* EXCERPTED RECORDS
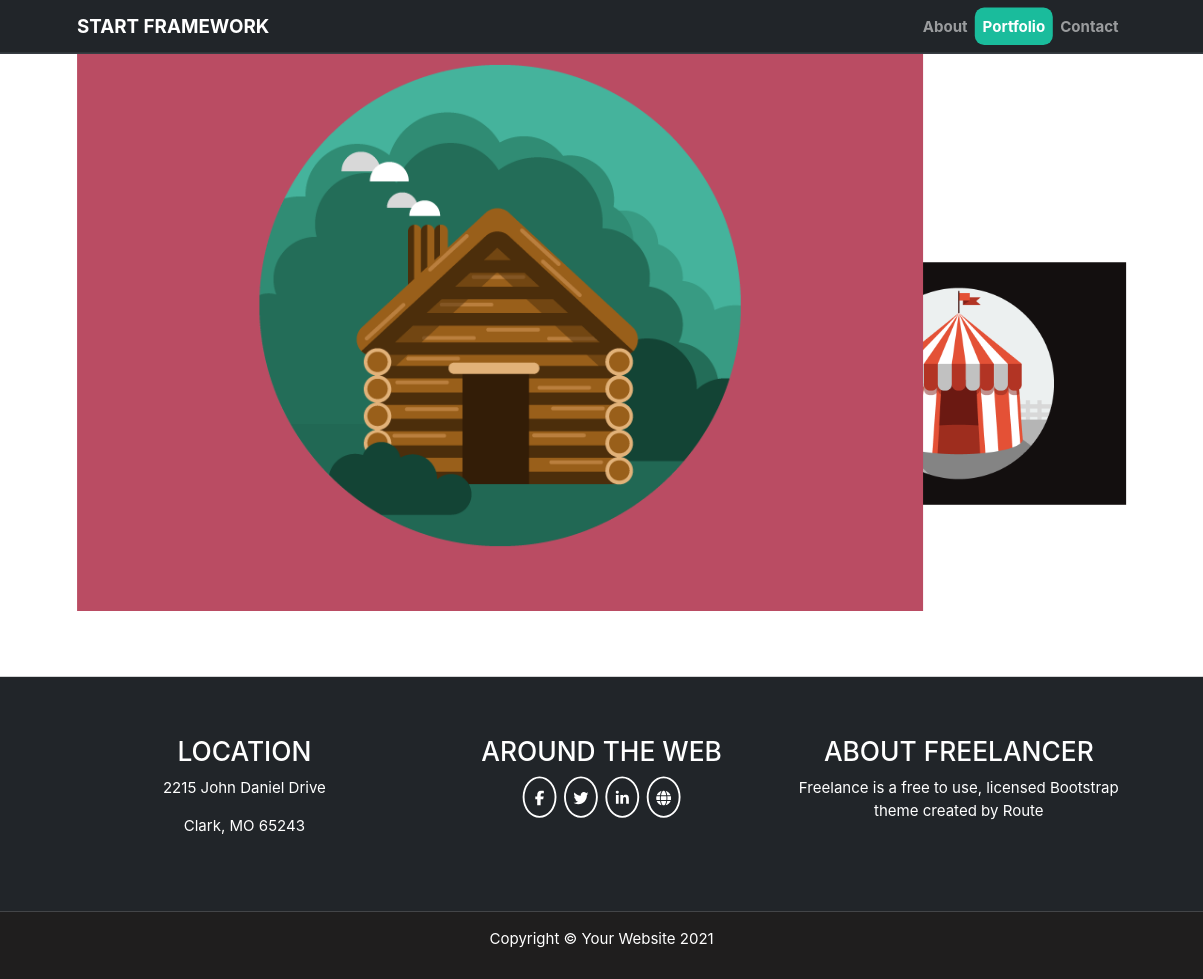
Repository: YomnaWegdan/startFramework
Page: /portfolio
The author's editor kept a copy of each file at every save. The page is drawn from the files as they stood at one save, then again after the next save.
The browser window is 1280 px wide. The pictures show the whole page, at 94% of full size.
The pointer rests on the first visible `div.img`.
The project was rebuilt for these pictures with package versions that can differ from the ones it lists, and the page was loaded fresh each time. Also part of the build but not shown: src/Components/Home.jsx, src/Components/About.jsx, src/Components/Contact.jsx, src/Components/Error.jsx.

Above is the page before, as saved 2024-02-05 15:16:08.

After the next save:
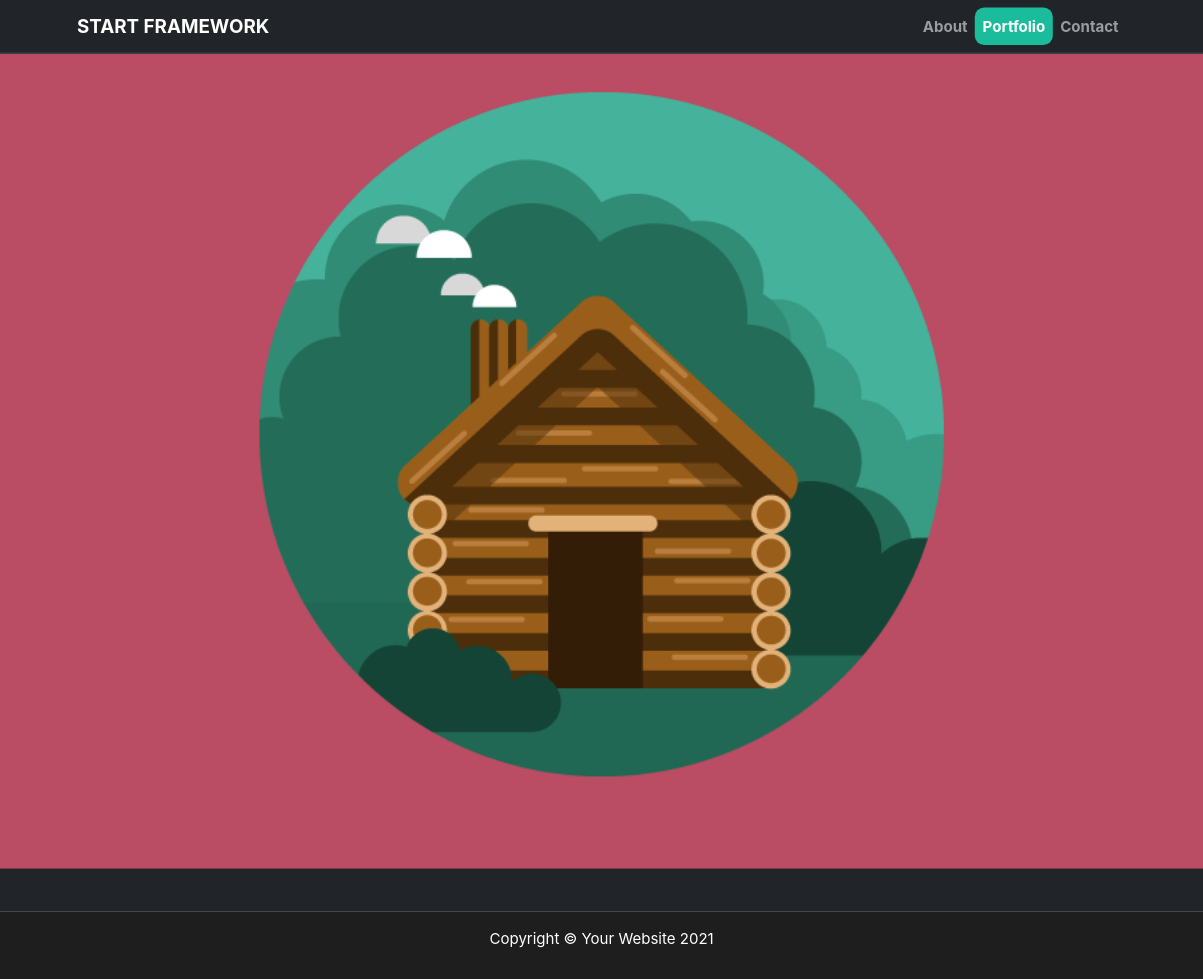
Saved 7 s later.
--- a/src/index.css
+++ b/src/index.css
@@ -45,5 +45,7 @@ div.img:hover .img-overlay{
   background-color: #19AB8E;
   position: absolute;
   top: 0;
+  left: 0;
+  width: 100%;
 
 }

* ASSIGNMENT
Through the line containing "The author's editor" and no further, restate the data above word for word from its first line, leaving out pictures.

* EXERCISE RESULT
Repository: YomnaWegdan/startFramework
Page: /portfolio
The author's editor kept a copy of each file at every save. The page is drawn from the files as they stood at one save, then again after the next save.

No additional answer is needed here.